#### Exercise prompt
Go through the data and copy each line that holds "CHICAGO".

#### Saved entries
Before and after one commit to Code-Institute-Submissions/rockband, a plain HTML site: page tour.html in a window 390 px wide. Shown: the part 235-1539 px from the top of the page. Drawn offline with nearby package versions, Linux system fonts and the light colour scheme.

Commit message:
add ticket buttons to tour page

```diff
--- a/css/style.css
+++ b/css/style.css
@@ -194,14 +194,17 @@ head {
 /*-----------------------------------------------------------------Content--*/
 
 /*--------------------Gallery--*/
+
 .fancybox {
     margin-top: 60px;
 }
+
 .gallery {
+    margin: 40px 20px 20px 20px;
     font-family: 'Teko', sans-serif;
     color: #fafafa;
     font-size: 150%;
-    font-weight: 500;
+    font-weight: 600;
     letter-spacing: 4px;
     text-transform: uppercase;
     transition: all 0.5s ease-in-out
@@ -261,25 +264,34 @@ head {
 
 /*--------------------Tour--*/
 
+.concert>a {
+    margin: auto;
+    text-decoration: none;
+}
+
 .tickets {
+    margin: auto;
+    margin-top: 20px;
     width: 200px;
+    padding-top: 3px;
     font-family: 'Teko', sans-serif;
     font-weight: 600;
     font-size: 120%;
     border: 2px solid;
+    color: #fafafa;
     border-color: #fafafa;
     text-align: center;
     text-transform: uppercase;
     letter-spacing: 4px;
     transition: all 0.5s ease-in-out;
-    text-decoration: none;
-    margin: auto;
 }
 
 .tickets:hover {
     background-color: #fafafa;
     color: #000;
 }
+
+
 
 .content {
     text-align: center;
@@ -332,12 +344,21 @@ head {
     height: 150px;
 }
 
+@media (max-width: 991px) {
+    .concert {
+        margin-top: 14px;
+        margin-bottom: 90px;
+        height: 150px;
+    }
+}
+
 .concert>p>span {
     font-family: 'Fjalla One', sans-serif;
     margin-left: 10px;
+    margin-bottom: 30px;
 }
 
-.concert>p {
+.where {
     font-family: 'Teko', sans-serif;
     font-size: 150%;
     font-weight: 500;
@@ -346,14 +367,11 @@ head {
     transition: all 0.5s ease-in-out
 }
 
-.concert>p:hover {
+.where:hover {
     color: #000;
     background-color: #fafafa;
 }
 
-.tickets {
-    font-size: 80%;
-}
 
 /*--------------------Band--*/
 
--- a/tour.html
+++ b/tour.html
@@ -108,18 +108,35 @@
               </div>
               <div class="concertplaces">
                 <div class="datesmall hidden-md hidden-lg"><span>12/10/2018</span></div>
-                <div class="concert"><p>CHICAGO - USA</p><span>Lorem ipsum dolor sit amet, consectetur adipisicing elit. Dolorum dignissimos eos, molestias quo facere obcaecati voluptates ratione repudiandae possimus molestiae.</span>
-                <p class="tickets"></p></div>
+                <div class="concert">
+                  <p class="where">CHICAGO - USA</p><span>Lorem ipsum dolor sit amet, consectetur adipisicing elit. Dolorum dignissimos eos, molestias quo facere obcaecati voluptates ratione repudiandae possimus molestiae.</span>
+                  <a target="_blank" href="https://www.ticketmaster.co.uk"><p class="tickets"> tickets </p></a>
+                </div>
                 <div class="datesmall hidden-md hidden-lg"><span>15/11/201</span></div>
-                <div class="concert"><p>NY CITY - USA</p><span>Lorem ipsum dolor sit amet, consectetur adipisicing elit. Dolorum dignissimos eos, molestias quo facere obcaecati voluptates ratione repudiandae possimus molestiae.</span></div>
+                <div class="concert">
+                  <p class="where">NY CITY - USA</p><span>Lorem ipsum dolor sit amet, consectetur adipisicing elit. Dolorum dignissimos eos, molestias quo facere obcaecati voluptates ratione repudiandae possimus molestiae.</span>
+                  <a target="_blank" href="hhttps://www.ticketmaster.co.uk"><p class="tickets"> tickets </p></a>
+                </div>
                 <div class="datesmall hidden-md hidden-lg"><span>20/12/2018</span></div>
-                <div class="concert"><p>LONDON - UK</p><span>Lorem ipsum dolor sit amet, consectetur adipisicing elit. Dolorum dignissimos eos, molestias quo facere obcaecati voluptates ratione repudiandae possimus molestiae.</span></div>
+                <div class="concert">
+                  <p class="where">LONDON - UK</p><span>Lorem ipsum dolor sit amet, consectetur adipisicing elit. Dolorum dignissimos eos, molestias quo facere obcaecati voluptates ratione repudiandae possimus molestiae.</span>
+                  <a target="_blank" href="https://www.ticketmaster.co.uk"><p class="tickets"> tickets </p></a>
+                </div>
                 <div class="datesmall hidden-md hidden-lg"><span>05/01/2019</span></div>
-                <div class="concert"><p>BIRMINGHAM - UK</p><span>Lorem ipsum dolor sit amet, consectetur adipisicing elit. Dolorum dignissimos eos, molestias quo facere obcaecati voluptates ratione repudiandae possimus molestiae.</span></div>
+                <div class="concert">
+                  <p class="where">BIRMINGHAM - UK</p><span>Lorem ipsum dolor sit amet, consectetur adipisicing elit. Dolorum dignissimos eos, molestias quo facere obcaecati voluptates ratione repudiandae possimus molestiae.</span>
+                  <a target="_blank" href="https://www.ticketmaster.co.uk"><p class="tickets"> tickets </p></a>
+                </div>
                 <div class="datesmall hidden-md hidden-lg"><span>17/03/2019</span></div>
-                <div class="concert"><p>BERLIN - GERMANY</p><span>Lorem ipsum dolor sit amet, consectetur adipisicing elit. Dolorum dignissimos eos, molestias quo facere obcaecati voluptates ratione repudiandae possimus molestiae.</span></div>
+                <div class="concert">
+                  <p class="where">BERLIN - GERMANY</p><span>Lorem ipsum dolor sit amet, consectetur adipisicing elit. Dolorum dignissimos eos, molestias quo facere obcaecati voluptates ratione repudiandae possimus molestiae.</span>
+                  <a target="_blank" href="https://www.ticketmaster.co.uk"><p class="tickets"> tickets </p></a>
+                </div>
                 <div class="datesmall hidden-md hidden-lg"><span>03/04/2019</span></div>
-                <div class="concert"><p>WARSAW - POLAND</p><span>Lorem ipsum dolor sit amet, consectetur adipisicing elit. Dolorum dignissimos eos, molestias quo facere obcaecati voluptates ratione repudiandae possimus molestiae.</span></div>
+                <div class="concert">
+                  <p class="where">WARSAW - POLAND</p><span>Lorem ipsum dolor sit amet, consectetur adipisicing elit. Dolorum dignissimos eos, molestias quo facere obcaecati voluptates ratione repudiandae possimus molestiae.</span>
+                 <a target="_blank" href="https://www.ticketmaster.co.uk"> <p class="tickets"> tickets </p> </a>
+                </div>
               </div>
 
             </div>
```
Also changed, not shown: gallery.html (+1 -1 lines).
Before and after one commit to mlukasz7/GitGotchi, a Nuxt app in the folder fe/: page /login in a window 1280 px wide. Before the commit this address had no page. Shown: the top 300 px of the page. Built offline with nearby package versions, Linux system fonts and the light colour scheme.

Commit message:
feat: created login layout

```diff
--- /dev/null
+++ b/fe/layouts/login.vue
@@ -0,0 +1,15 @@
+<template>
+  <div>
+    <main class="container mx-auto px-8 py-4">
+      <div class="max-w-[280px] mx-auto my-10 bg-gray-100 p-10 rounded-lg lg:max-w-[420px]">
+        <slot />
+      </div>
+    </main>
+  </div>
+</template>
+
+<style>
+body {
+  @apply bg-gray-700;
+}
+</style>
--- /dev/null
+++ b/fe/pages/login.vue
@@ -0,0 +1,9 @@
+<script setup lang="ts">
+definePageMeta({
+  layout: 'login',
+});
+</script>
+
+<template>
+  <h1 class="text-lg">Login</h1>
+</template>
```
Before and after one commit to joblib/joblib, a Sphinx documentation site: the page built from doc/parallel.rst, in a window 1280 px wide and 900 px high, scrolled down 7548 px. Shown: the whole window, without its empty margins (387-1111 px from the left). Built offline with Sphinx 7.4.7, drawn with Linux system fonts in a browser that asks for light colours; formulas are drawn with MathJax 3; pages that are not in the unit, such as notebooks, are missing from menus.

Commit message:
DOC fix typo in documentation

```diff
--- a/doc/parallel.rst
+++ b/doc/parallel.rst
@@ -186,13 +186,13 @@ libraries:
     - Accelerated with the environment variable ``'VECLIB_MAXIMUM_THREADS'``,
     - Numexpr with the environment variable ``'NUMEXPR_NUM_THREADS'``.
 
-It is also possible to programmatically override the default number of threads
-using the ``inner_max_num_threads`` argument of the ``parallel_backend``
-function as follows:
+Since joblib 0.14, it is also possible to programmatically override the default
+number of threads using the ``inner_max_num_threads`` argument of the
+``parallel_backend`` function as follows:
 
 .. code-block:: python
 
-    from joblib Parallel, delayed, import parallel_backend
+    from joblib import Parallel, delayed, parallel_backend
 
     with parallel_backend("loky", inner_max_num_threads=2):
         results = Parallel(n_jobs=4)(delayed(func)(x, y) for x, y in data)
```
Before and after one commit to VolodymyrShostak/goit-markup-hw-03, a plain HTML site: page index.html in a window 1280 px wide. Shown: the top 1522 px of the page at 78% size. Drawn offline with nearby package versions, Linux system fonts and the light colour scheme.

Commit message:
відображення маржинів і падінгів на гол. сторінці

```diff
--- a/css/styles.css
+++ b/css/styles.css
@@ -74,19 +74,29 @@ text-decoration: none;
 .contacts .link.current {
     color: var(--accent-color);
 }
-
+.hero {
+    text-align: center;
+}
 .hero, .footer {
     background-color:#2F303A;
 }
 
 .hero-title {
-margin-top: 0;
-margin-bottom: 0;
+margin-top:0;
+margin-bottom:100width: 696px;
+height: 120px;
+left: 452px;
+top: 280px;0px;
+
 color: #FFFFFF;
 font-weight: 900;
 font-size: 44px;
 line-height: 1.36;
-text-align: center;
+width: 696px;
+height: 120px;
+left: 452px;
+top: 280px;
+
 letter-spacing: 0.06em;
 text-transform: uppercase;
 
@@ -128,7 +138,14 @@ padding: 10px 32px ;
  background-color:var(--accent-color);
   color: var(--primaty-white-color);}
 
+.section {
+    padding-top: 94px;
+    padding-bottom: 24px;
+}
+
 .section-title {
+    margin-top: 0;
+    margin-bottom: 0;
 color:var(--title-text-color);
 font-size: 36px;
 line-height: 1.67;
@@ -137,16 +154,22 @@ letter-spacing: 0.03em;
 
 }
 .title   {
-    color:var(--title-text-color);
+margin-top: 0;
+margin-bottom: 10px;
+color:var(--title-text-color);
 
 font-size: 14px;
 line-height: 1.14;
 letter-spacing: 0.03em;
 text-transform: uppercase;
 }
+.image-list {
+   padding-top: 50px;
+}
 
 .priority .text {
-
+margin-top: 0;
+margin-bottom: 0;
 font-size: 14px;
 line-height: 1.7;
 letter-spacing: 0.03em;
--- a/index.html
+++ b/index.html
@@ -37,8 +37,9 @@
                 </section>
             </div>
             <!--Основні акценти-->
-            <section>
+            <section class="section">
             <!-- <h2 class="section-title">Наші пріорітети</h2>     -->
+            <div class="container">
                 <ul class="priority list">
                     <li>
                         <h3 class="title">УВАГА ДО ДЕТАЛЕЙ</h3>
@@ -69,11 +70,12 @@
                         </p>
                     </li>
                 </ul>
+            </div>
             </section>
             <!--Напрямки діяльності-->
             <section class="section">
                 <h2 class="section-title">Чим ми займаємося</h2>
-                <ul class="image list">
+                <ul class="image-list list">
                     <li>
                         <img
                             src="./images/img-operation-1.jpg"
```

#### Output of the exercise
-                <div class="concert"><p>CHICAGO - USA</p><span>Lorem ipsum dolor sit amet, consectetur adipisicing elit. Dolorum dignissimos eos, molestias quo facere obcaecati voluptates ratione repudiandae possimus molestiae.</span>
+                  <p class="where">CHICAGO - USA</p><span>Lorem ipsum dolor sit amet, consectetur adipisicing elit. Dolorum dignissimos eos, molestias quo facere obcaecati voluptates ratione repudiandae possimus molestiae.</span>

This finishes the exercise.